● **What is being asked**
Return the listing that follows exactly, with no pictures included.

● **Source material**
--------------------------------------------------

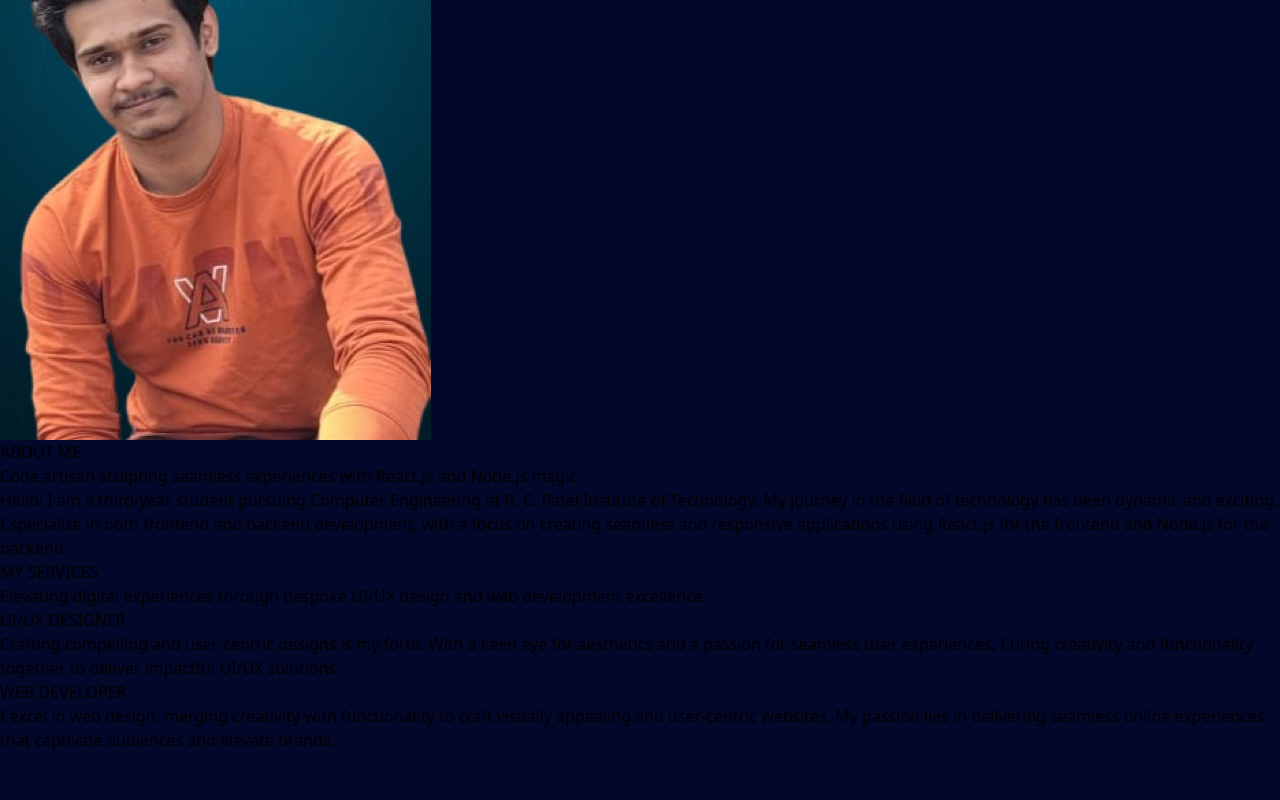
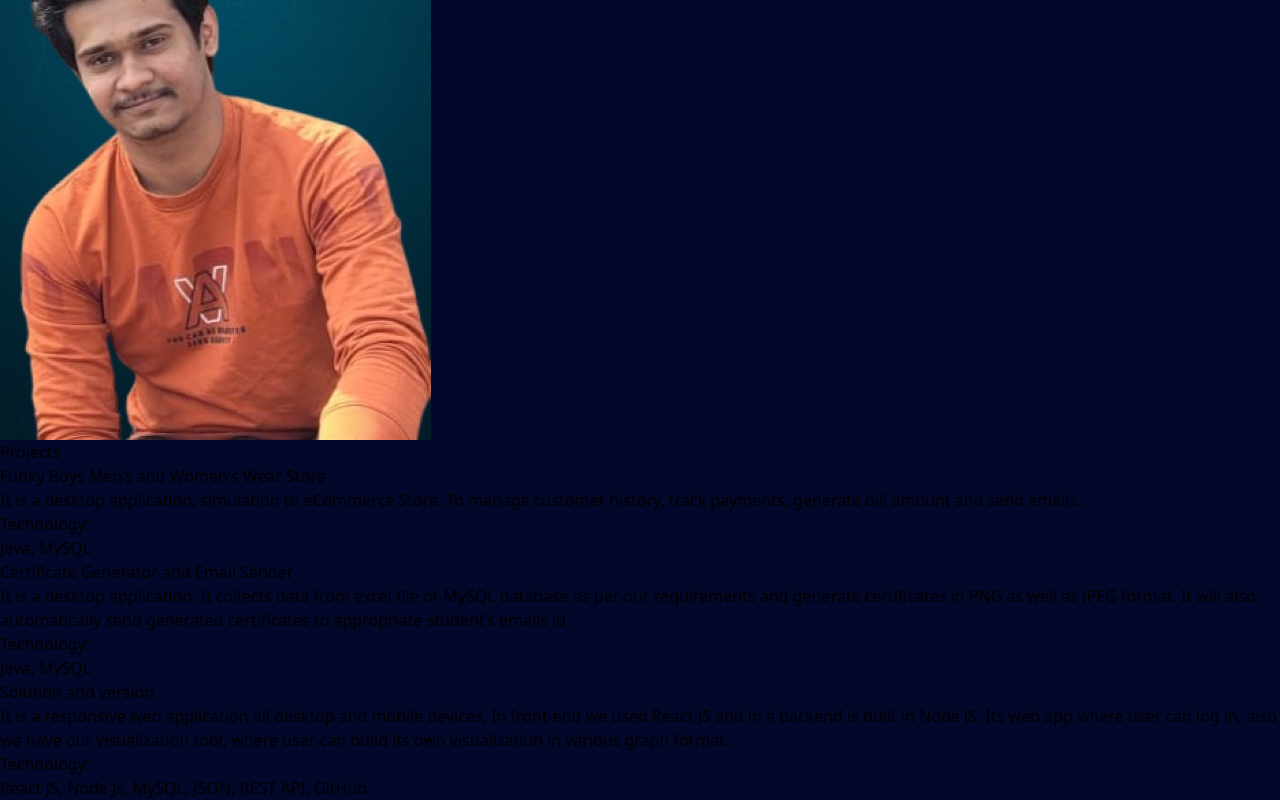
Before and after one commit to Vinit-S-Patil/Portfolio, a React (Vite) app: page / in a window 1280 px wide. Shown: the part 259-1059 px from the top of the page. Before the commit the page ends 1011 px from the top, so only its background shows below. Built offline with nearby package versions, Linux system fonts and the light colour scheme.

Commit message:
projects

```diff
--- a/src/App.jsx
+++ b/src/App.jsx
@@ -2,6 +2,7 @@ import { useState } from 'react'
 import reactLogo from './assets/react.svg'
 import viteLogo from '/vite.svg'
 import Homepage from './pages/HomePage'
+import Projects from './pages/Projects'
 import { BrowserRouter, Routes, Route } from "react-router-dom"
 import './App.css'
 
@@ -34,6 +35,9 @@ function App() {
         <Routes>
           <Route path="/" element={<Homepage />} />
         </Routes>
+        <Routes>
+          <Route path="/" element={<Projects />} />
+        </Routes>
       </BrowserRouter >
     </>
   )
--- a/src/pages/HomePage.jsx
+++ b/src/pages/HomePage.jsx
@@ -60,21 +60,20 @@ const Homepage = () => {
                 </div>
             </div>
             {/* ABOUT ME */}
-            <div>
+            {/* <div>
                 <div className='ml-10 mt-6 text-3xl font-medium tracking-wider text-green-700'>ABOUT ME</div>
                 <div className='ml-10 w-1/2 ml-10 mt-6 text-2xl font-medium tracking-wider text-green-700'>Code artisan sculpting seamless experiences with React.js and Node.js magic.</div>
                 <div className='text-xl ml-10 mt-6 text-green-100 w-1/2'>Hello! I am a third-year student pursuing Computer Engineering at R. C. Patel Institute of Technology. My journey in the field of technology has been dynamic and exciting. I specialize in both frontend and backend development, with a focus on creating seamless and responsive applications using React.js for the frontend and Node.js for the backend.
                 </div>
-            </div>
-            <div className='mt-10'>
-                <div className='text-indigo-300 text-center text-3xl font-semibold'>MY SERVICES</div>
-                <div className='mt-6 text-indigo-300 text-xl text-center font-medium '>Elevating digital experiences through bespoke UI/UX design and web development excellence</div>
-                {/* <div className='mt-6 text-green-700 flex justify-evenly'> */}
-                {/* <div className='h-72 w-[30rem] bg-zinc-900'> */}
+            </div> */}
+            {/* MY SERVICES */}
+            {/* <div className='mt-10'>
+                <div className='text-white text-center text-3xl font-semibold'>MY SERVICES</div>
+                <div className='mt-6 text-white text-xl text-center font-medium '>Elevating digital experiences through bespoke UI/UX design and web development excellence</div>
                 <div className='mt-6 text-white flex justify-evenly'>
                     {
                         Services.map((Element) =>
-                            <div className='h-72 w-[30rem] bg-slate-800 '>
+                            <div className='h-72 w-[30rem] bg-slate-800 border-[#243c5a]'>
                                 <div className='text-center mt-10 text-xl font-medium font-sans '>{Element.Title}</div>
                                 <div>
                                     <div className='flex justify-center'>
@@ -87,7 +86,7 @@ const Homepage = () => {
                         )
                     }
                 </div>
-            </div>
+            </div> */}
         </div>
     )
 }
--- /dev/null
+++ b/src/pages/Projects.jsx
@@ -0,0 +1,32 @@
+import React from 'react'
+
+const Projects = () => {
+    const ProjectList = [
+        { "Title": "Funky Boys Men's and Women's Wear Store", "Description": "It is a desktop application, simulation to eCommerce Store. To manage customer history, track payments, generate bill amount and send emails.", "Technologies": "Java, MySQL", "Images": "" },
+        { "Title": "Certificate Generator and Email Sender", "Description": "It is a desktop application. It collects data from excel file or MySQL database as per our requirements and generate certificates in PNG as well as JPEG format. It will also automatically send generated certificates to appropriate student’s emails id", "Technologies": "Java, MySQL", "Images": "" },
+        { "Title": "Solution and version", "Description": "It is a responsive web application all desktop and mobile devices, In front-end we used React JS and in a backend is built in Node JS. Its web app where user can log in, also we have our visualization tool, where user can build its own visualization in various graph format.", "Technologies": "React JS, Node Js, MySQL, JSON, REST API, GitHub", "Images": "" },
+    ]
+    return (
+        <div>
+            <div className='text-white text-center text-5xl font-semibold'>Projects</div>
+
+            <div>
+                {
+                    ProjectList.map((Element) =>
+                        <div className='ml-10'>
+                            <div className='mt-20 text-3xl text-amber-500'>{Element.Title}</div>
+                            <div className='w-1/2'>
+                                <div className='text-white text-xl mt-9'>{Element.Description}</div>
+                                <div className='text-white text-xl mt-4 text-amber-300'>Technology:</div>
+                                <div className='text-white text-xl mt-4 '>{Element.Technologies}</div>
+                            </div>
+
+                        </div>
+                    )
+                }
+            </div>
+
+        </div >
+    )
+}
+export default Projects
```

--------------------------------------------------

● **Response area**
Before and after one commit to Vinit-S-Patil/Portfolio, a React (Vite) app: page / in a window 1280 px wide. Shown: the part 259-1059 px from the top of the page. Before the commit the page ends 1011 px from the top, so only its background shows below. Built offline with nearby package versions, Linux system fonts and the light colour scheme.

Commit message:
projects

```diff
--- a/src/App.jsx
+++ b/src/App.jsx
@@ -2,6 +2,7 @@ import { useState } from 'react'
 import reactLogo from './assets/react.svg'
 import viteLogo from '/vite.svg'
 import Homepage from './pages/HomePage'
+import Projects from './pages/Projects'
 import { BrowserRouter, Routes, Route } from "react-router-dom"
 import './App.css'
 
@@ -34,6 +35,9 @@ function App() {
         <Routes>
           <Route path="/" element={<Homepage />} />
         </Routes>
+        <Routes>
+          <Route path="/" element={<Projects />} />
+        </Routes>
       </BrowserRouter >
     </>
   )
--- a/src/pages/HomePage.jsx
+++ b/src/pages/HomePage.jsx
@@ -60,21 +60,20 @@ const Homepage = () => {
                 </div>
             </div>
             {/* ABOUT ME */}
-            <div>
+            {/* <div>
                 <div className='ml-10 mt-6 text-3xl font-medium tracking-wider text-green-700'>ABOUT ME</div>
                 <div className='ml-10 w-1/2 ml-10 mt-6 text-2xl font-medium tracking-wider text-green-700'>Code artisan sculpting seamless experiences with React.js and Node.js magic.</div>
                 <div className='text-xl ml-10 mt-6 text-green-100 w-1/2'>Hello! I am a third-year student pursuing Computer Engineering at R. C. Patel Institute of Technology. My journey in the field of technology has been dynamic and exciting. I specialize in both frontend and backend development, with a focus on creating seamless and responsive applications using React.js for the frontend and Node.js for the backend.
                 </div>
-            </div>
-            <div className='mt-10'>
-                <div className='text-indigo-300 text-center text-3xl font-semibold'>MY SERVICES</div>
-                <div className='mt-6 text-indigo-300 text-xl text-center font-medium '>Elevating digital experiences through bespoke UI/UX design and web development excellence</div>
-                {/* <div className='mt-6 text-green-700 flex justify-evenly'> */}
-                {/* <div className='h-72 w-[30rem] bg-zinc-900'> */}
+            </div> */}
+            {/* MY SERVICES */}
+            {/* <div className='mt-10'>
+                <div className='text-white text-center text-3xl font-semibold'>MY SERVICES</div>
+                <div className='mt-6 text-white text-xl text-center font-medium '>Elevating digital experiences through bespoke UI/UX design and web development excellence</div>
                 <div className='mt-6 text-white flex justify-evenly'>
                     {
                         Services.map((Element) =>
-                            <div className='h-72 w-[30rem] bg-slate-800 '>
+                            <div className='h-72 w-[30rem] bg-slate-800 border-[#243c5a]'>
                                 <div className='text-center mt-10 text-xl font-medium font-sans '>{Element.Title}</div>
                                 <div>
                                     <div className='flex justify-center'>
@@ -87,7 +86,7 @@ const Homepage = () => {
                         )
                     }
                 </div>
-            </div>
+            </div> */}
         </div>
     )
 }
--- /dev/null
+++ b/src/pages/Projects.jsx
@@ -0,0 +1,32 @@
+import React from 'react'
+
+const Projects = () => {
+    const ProjectList = [
+        { "Title": "Funky Boys Men's and Women's Wear Store", "Description": "It is a desktop application, simulation to eCommerce Store. To manage customer history, track payments, generate bill amount and send emails.", "Technologies": "Java, MySQL", "Images": "" },
+        { "Title": "Certificate Generator and Email Sender", "Description": "It is a desktop application. It collects data from excel file or MySQL database as per our requirements and generate certificates in PNG as well as JPEG format. It will also automatically send generated certificates to appropriate student’s emails id", "Technologies": "Java, MySQL", "Images": "" },
+        { "Title": "Solution and version", "Description": "It is a responsive web application all desktop and mobile devices, In front-end we used React JS and in a backend is built in Node JS. Its web app where user can log in, also we have our visualization tool, where user can build its own visualization in various graph format.", "Technologies": "React JS, Node Js, MySQL, JSON, REST API, GitHub", "Images": "" },
+    ]
+    return (
+        <div>
+            <div className='text-white text-center text-5xl font-semibold'>Projects</div>
+
+            <div>
+                {
+                    ProjectList.map((Element) =>
+                        <div className='ml-10'>
+                            <div className='mt-20 text-3xl text-amber-500'>{Element.Title}</div>
+                            <div className='w-1/2'>
+                                <div className='text-white text-xl mt-9'>{Element.Description}</div>
+                                <div className='text-white text-xl mt-4 text-amber-300'>Technology:</div>
+                                <div className='text-white text-xl mt-4 '>{Element.Technologies}</div>
+                            </div>
+
+                        </div>
+                    )
+                }
+            </div>
+
+        </div >
+    )
+}
+export default Projects
```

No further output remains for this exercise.